* _What is being asked_: Within the records that follow, find every line containing the string "stmt". Copy those lines.

* _Given records_:
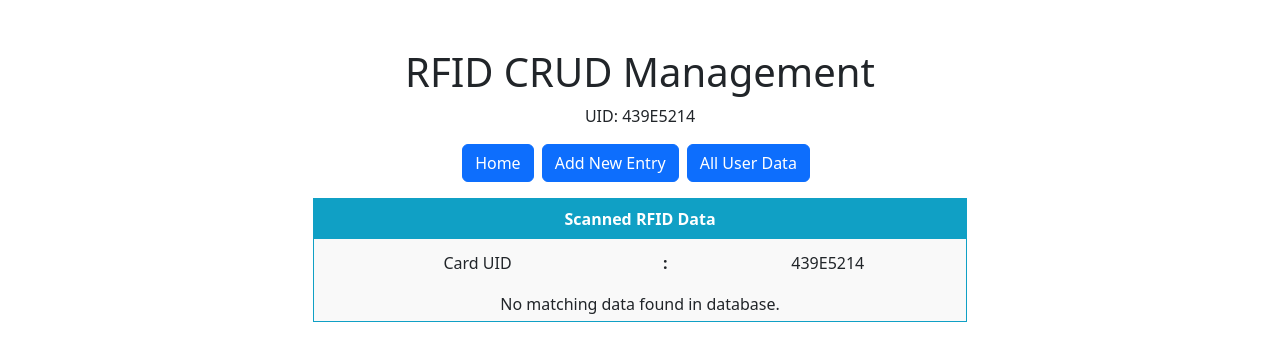
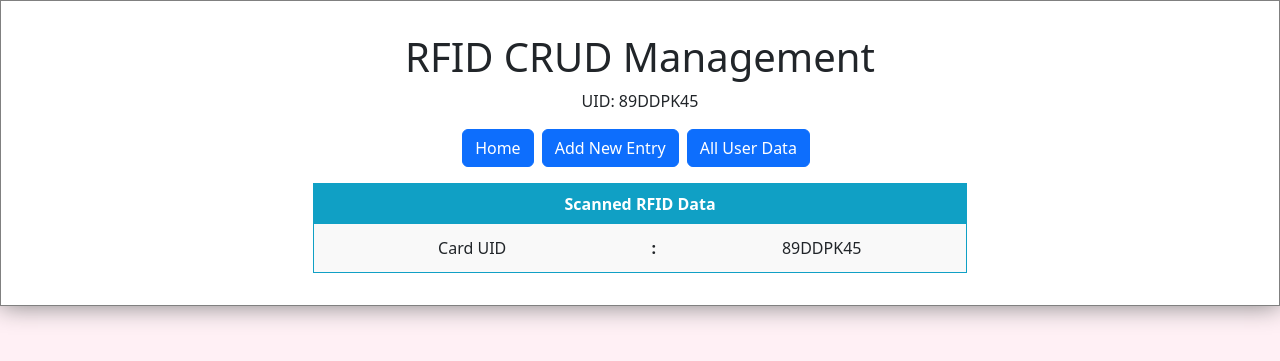
Before and after one commit to Erlang123/esp8266, a PHP site: page / in a window 1280 px wide. Shown: the top 361 px of the page. Run offline with PHP 8.4, Linux system fonts and the light colour scheme; data that the repository does not hold is empty; some libraries are stand-ins or nearby versions.

Commit message:
Add files via upload

```diff
--- a/rfid_crud/UIDContainer.php
+++ b/rfid_crud/UIDContainer.php
@@ -1 +1,60 @@
-<?php $UIDresult = '439E5214'; ?>
+<?php
+
+	// Cek status session
+	if(session_status() == PHP_SESSION_DISABLED){
+		// Kalau session belum aktif, maka mulai session baru
+		session_start();
+	}
+
+	$_SESSION['UIDresult'] = null;
+
+
+	function function_ntahlah() : object{
+
+		$file = fopen('storage.json', 'r');
+
+		// Check ketersediaan file json
+		if(!$file){
+
+			// Kalau nggak tersedia, eksekusi block ini
+
+			die("Path not isn't valid");
+			fclose($file);
+
+		}
+
+
+		// Extract file json
+		$json;
+		while(!feof($file)) {
+
+			$json = json_decode(fgets($file));
+
+		}
+
+		fclose($file);
+
+		// return object JSON
+		return $json;
+	}
+
+
+	$_SESSION['UIDresult'] = function_ntahlah()->UIDresult;
+
+
+	// Cek req_code dari AJAX
+	if(isset($_GET['req_code'])){
+
+		// Memilah block yang cocok dengan req_code AJAX
+		switch ($_GET['req_code']) {
+
+			case 0: // Get UIDresult
+				echo $_SESSION['UIDresult'];
+				break;
+
+			default:
+				echo "Error";
+				break;
+		}
+	}
+?>
--- a/rfid_crud/db_connect.php
+++ b/rfid_crud/db_connect.php
@@ -3,7 +3,7 @@ class Database {
         private static $host = "127.0.0.1";  // Sesuaikan dengan host database
         private static $dbname = "rfid_system";  // Sesuaikan dengan nama database
         private static $username = "postgres";  // Sesuaikan dengan username PostgreSQL
-    private static $password = "postgres";  // Ganti dengan password PostgreSQL Anda
+        private static $password = "superuser";  // Ganti dengan password PostgreSQL Anda
         private static $port = "5432";  // Port default PostgreSQL
         private static $pdo = null;
 
--- a/rfid_crud/index.php
+++ b/rfid_crud/index.php
@@ -1,19 +1,36 @@
 <?php
-include('includes/header.php');
+// include('includes/header.php');
 include('db_connect.php');
 include('UIDContainer.php'); // Including UIDContainer.php to retrieve $UIDresult
 
 // Retrieve UID from POST request or fallback to UIDContainer
-$UIDresult = $_POST['UID'] ?? $UIDresult ?? '';
+// $UIDresult = $_POST['UID'] ?? $UIDresult ?? '';
 ?>
 
 <!DOCTYPE html>
 <html lang="en">
+
+
     <head>
         <meta name="viewport" content="width=device-width, initial-scale=1.0">
         <meta charset="utf-8">
-    <link href="css/bootstrap.min.css" rel="stylesheet">
+        <link href="https://cdn.jsdelivr.net/npm/bootstrap@5.3.3/dist/css/bootstrap.min.css" rel="stylesheet">
+        <script src="https://cdn.jsdelivr.net/npm/bootstrap@5.3.3/dist/js/bootstrap.bundle.min.js"></script>
         <style>
+
+            body {
+                background-color: lavenderblush;
+            }
+
+            .main-custom-1 {
+                background-color: white;
+                border-color: gray;
+                border-style: solid;
+                border-width: 1px;
+                box-shadow: 0 0 24px 0px gray;
+                padding: 2rem;
+            }
+
             html {
                 font-family: Arial, sans-serif;
                 text-align: center;
@@ -21,23 +38,20 @@ $UIDresult = $_POST['UID'] ?? $UIDresult ?? '';
             td.lf {
                 padding: 12px 15px;
             }
+
         </style>
-    <script>
-        function updateData() {
-            fetch('index.php')
-                .then(response => response.text())
-                .then(data => {
-                    document.documentElement.innerHTML = data;
-                });
-        }
-        setInterval(updateData, 2000); // Update every 2 seconds
-    </script>
     </head>
+
+
     <body>
+        <div class="container-fluid" >
+            <div class="row">
+                <div class="col-sm-12 main-custom-1">
+
                     <h1 class="text-center">RFID CRUD Management</h1>
 
                     <p class="text-center">
-        UID: <?= !empty($UIDresult) ? htmlspecialchars($UIDresult) : 'No UID data available.' ?>
+                        UID: <span class="updateable_uid"></span>
                     </p>
 
                     <div class="d-flex justify-content-center mb-3">
@@ -59,73 +73,35 @@ $UIDresult = $_POST['UID'] ?? $UIDresult ?? '';
                                         <tr>
                                             <td class="lf">Card UID</td>
                                             <td><b>:</b></td>
-                            <td><?= htmlspecialchars($UIDresult); ?></td>
+                                            <td class="updateable_uid"></td>
                                         </tr>
-                        <?php
-                        if (!empty($UIDresult)) {
-                            $pdo = Database::connect();
-                            $query = "SELECT * FROM rfid_data WHERE card_uid = :card_uid";
-                            $stmt = $pdo->prepare($query);
-                            $stmt->bindParam(':card_uid', $UIDresult, PDO::PARAM_STR);
-                            $stmt->execute();
-                            $matchedData = $stmt->fetch(PDO::FETCH_ASSOC);
-                            Database::disconnect();
-                        ?>
-                        <?php if ($matchedData): ?>
-                            <tr bgcolor="#f2f2f2">
-                                <td class="lf">Name</td>
-                                <td><b>:</b></td>
-                                <td><?= htmlspecialchars($matchedData['name'] ?? 'N/A'); ?></td>
-                            </tr>
-                            <tr>
-                                <td class="lf">Age</td>
-                                <td><b>:</b></td>
-                                <td><?= htmlspecialchars($matchedData['age'] ?? 'N/A'); ?></td>
-                            </tr>
-                            <tr bgcolor="#f2f2f2">
-                                <td class="lf">Designation</td>
-                                <td><b>:</b></td>
-                                <td><?= htmlspecialchars($matchedData['designation'] ?? 'N/A'); ?></td>
-                            </tr>
-                            <tr>
-                                <td class="lf">Location</td>
-                                <td><b>:</b></td>
-                                <td><?= htmlspecialchars($matchedData['location'] ?? 'N/A'); ?></td>
-                            </tr>
-                            <tr bgcolor="#f2f2f2">
-                                <td class="lf">Item Code</td>
-                                <td><b>:</b></td>
-                                <td><?= htmlspecialchars($matchedData['item_code'] ?? 'N/A'); ?></td>
-                            </tr>
-                            <tr>
-                                <td class="lf">Item Name</td>
-                                <td><b>:</b></td>
-                                <td><?= htmlspecialchars($matchedData['item_name'] ?? 'N/A'); ?></td>
-                            </tr>
-                            <tr bgcolor="#f2f2f2">
-                                <td class="lf">Quantity</td>
-                                <td><b>:</b></td>
-                                <td><?= htmlspecialchars($matchedData['quantity'] ?? 'N/A'); ?></td>
-                            </tr>
-                            <tr>
-                                <td class="lf">Unit</td>
-                                <td><b>:</b></td>
-                                <td><?= htmlspecialchars($matchedData['unit'] ?? 'N/A'); ?></td>
-                            </tr>
-                        <?php else: ?>
-                            <tr>
-                                <td colspan="3" align="center">No matching data found in database.</td>
-                            </tr>
-                        <?php endif; ?>
-                        <?php } else { ?>
-                        <tr>
-                            <td colspan="3" align="center">No RFID scan detected.</td>
-                        </tr>
-                        <?php } ?>
                                     </table>
                                 </td>
                             </tr>
                         </table>
                     </div>
+
+                </div>
+            </div>
+        </div>
     </body>
+
+
+
+    <script type="text/javascript">
+        let url = 'UIDContainer.php?req_code=0';
+        setInterval(updateDD, 1000);
+        async function updateDD(){
+            let http_req = await fetch(url);
+            let req_res = await http_req.text();
+
+            // console.log(req_res);
+            const element = document.getElementsByClassName('updateable_uid');
+            element[0].innerHTML = req_res;
+            element[1].innerHTML = req_res;
+        }
+    </script>
+
+
+
 </html>
--- /dev/null
+++ b/rfid_crud/storage.json
@@ -0,0 +1 @@
+{"UIDresult":"89DDPK45"}
```
Also changed, not shown: rfid_crud/getUID.php (+27 -8 lines). Lines whose indentation alone changed are shown as unchanged.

* _Solution to this exercise_:
-                            $stmt = $pdo->prepare($query);
-                            $stmt->bindParam(':card_uid', $UIDresult, PDO::PARAM_STR);
-                            $stmt->execute();
-                            $matchedData = $stmt->fetch(PDO::FETCH_ASSOC);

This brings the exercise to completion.